Yes! IN 2012 this is getting a bit tricky because we have cameras like the Fuji X-Pro 1, and I have to say that the more I see of it, the more amazing it appears in regards to image quality. The lenses are sharp and the file quality appears to be equaling the M9 in many of the samples I have seen to date. The styling is like an RF, and it even has a modern-day hybrid EVF/VF and a much better LCD. The Fuji IS NOT an RF but you can surely use your Leica glass on it and take advantage of it having no AA filter. The Fuji has even better color than the M9 and at 1/4 the price of an M9, it will be serious competition to those who have not yet gone with a Leica due to cost, but wanted to. Those who bought an M9 and had focus issues or cracked sensors or have become disappointed with the luxury brand for one reason or another  will flock to the Fuji X-Pro 1 (or even the new OM-D which also look phenomenal) in droves. Others simply see the X-Pro 1 as a viable alternative to the M9..those who are not diehard rangefinder shooters.

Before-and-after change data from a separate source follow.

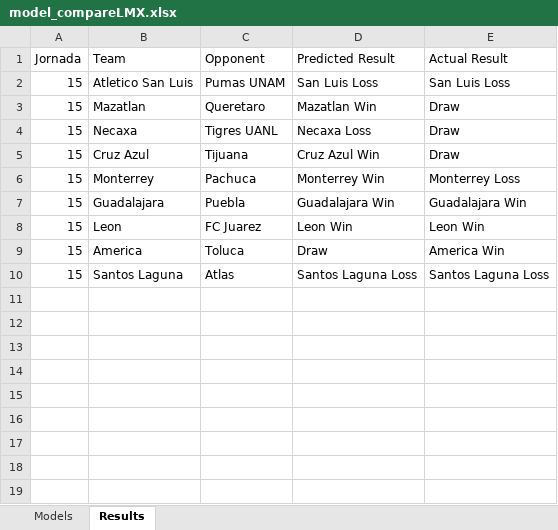
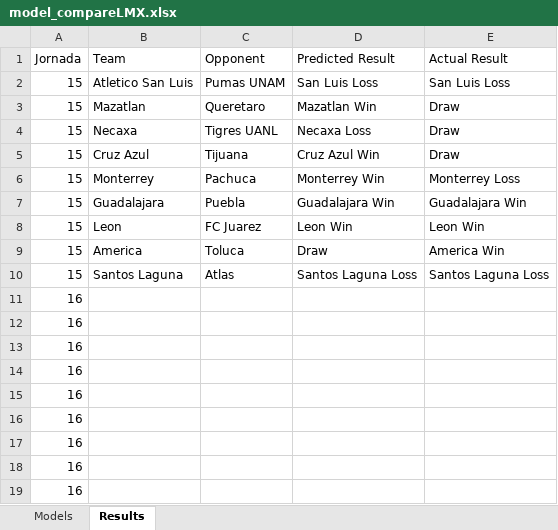
Before and after one commit to Lemaque14/Sports-Prediction-System, an Excel workbook: LigaMX/predictions/model_compareLMX.xlsx, sheet Results, drawn as a sheet; values as stored, in another font and other column widths than the file's, no borders; the diff names each change by its address in the sheet, - before the commit and + after, or states it on an @@ line.

Commit message:
Updated datasets to latest results, retrained Liga MX models & fixed paths

```diff
--- a/LigaMX/predictions/model_compareLMX.xlsx (sheet Results)
+++ b/LigaMX/predictions/model_compareLMX.xlsx (sheet Results)
+row 11: 16
+row 12: 16
+row 13: 16
+row 14: 16
+row 15: 16
+row 16: 16
+row 17: 16
+row 18: 16
+row 19: 16
```
Also changed, not shown: sheet Models, 7 other files.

Many have been saving for an M9 or M9-P and I have heard from quite a few that they will take that savings and invest in the Fuji X-Pro 1 instead. Superb IQ, great styling, great lenses, 1/4 the cost. It makes sense. Even cameras like the NEX-7 are capable of amazing output with Leica glass attached. So what does this mean for Leica in 2012?


Leica has not yet made any new product announcements but I am hoping and guessing they will do so very soon. If not, they will be in some big trouble as I predict their M9 sales will eventually slow down to a halt while everyone enjoys the new stuff from Fuji, Sony, and Olympus. There is a genuine excitement in the air about these new generation photographic machines in the photography world. Again, keep in mind I am not talking about die-hard Leica guys switching to Fuji, because people like me LOVE their M and will always have one. I am referring to that group of new customers Leica has not yet attracted and those who even went with an M to find it frustrating. I feel if Leica does not announce something amazingly special that this will NOT be their year and they may even lose some sales.

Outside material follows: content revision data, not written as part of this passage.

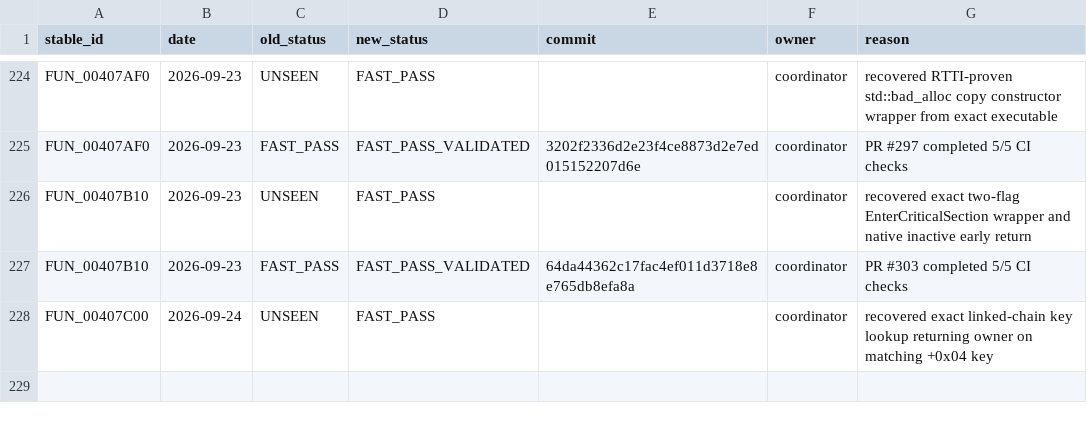
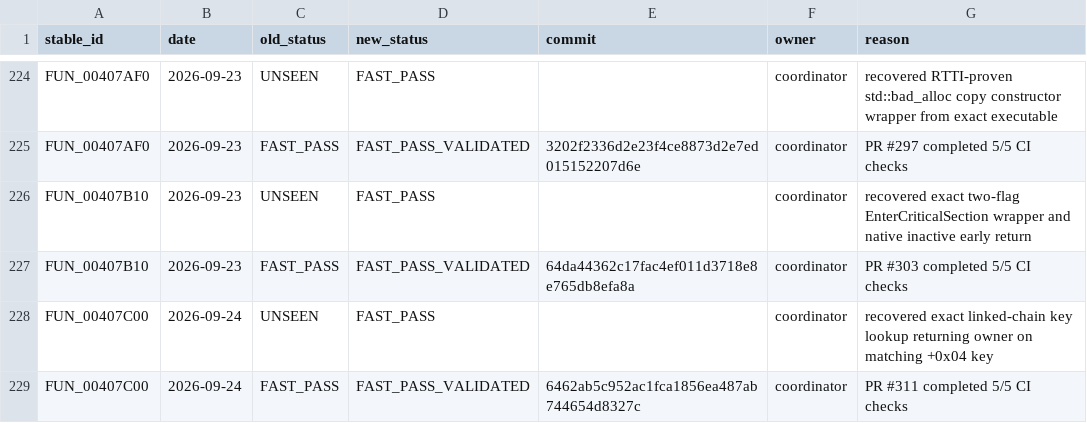
Before and after one commit to Putxo/BioHazard-V-Resurrection, a CSV file: database/history.csv, drawn as a sheet; only a part is shown, gaps mark what is left out.

Commit message:
Record FUN_00407C00 validated promotion

```diff
--- a/database/history.csv
+++ b/database/history.csv
@@ -228 +228,2 @@ FUN_00407B10,2026-09-23,FAST_PASS,FAST_PASS_VALIDATED,64da44362c17fac4ef011d3718
 FUN_00407C00,2026-09-24,UNSEEN,FAST_PASS,,coordinator,recovered exact linked-chain key lookup returning owner on matching +0x04 key
+FUN_00407C00,2026-09-24,FAST_PASS,FAST_PASS_VALIDATED,6462ab5c952ac1fca1856ea487ab744654d8327c,coordinator,PR #311 completed 5/5 CI checks
```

Will they announce a new X or M soon? I do not know… but one thing I hope for is that there is still someone at Leica with a creative mind and that they are really looking at what we want in a new model. I am not hoping for massive mega pixels or a new design. I am hoping for a more “mature” digital M. One that can focus accurately, one that has an LCD  that can let you know if you nailed focus when you look back at your image and one that can possibly have less noise at higher ISO. When you think about it..what CAN Leica do to create a HOME RUN camera?

BTW, I will have a review of the new Pentax K01 by the end of the weekend and the Fuji X-Pro 1 should be arriving to me SOON, so stay tuned! Like I said, this is the calm before the storm :)

Give me YOUR thoughts on what you are hoping to see from Leica. Leave your comments below!

Mar 012012

Travel + Your Camera = Living

By Scotty Graham

Steve has had a great deal of travel articles on his site lately, so thought one more wouldn’t hurt. This is not a review of the Leica M9…just a fun article about my last trip to China during Christmas and New Years (with my M9 and family)…

Life is short. I know this, and you know it too. 2002 was TEN years ago!! Ten years!! Remember that song, “Time” by Pink Floyd? The words of that song have stuck in my head since my college days…


…And then one day you find ten years have got behind you

No one told you when to run you missed the starting gun

And you run and run to catch up with the sun but it’s sinking

Racing around to come up behind you again…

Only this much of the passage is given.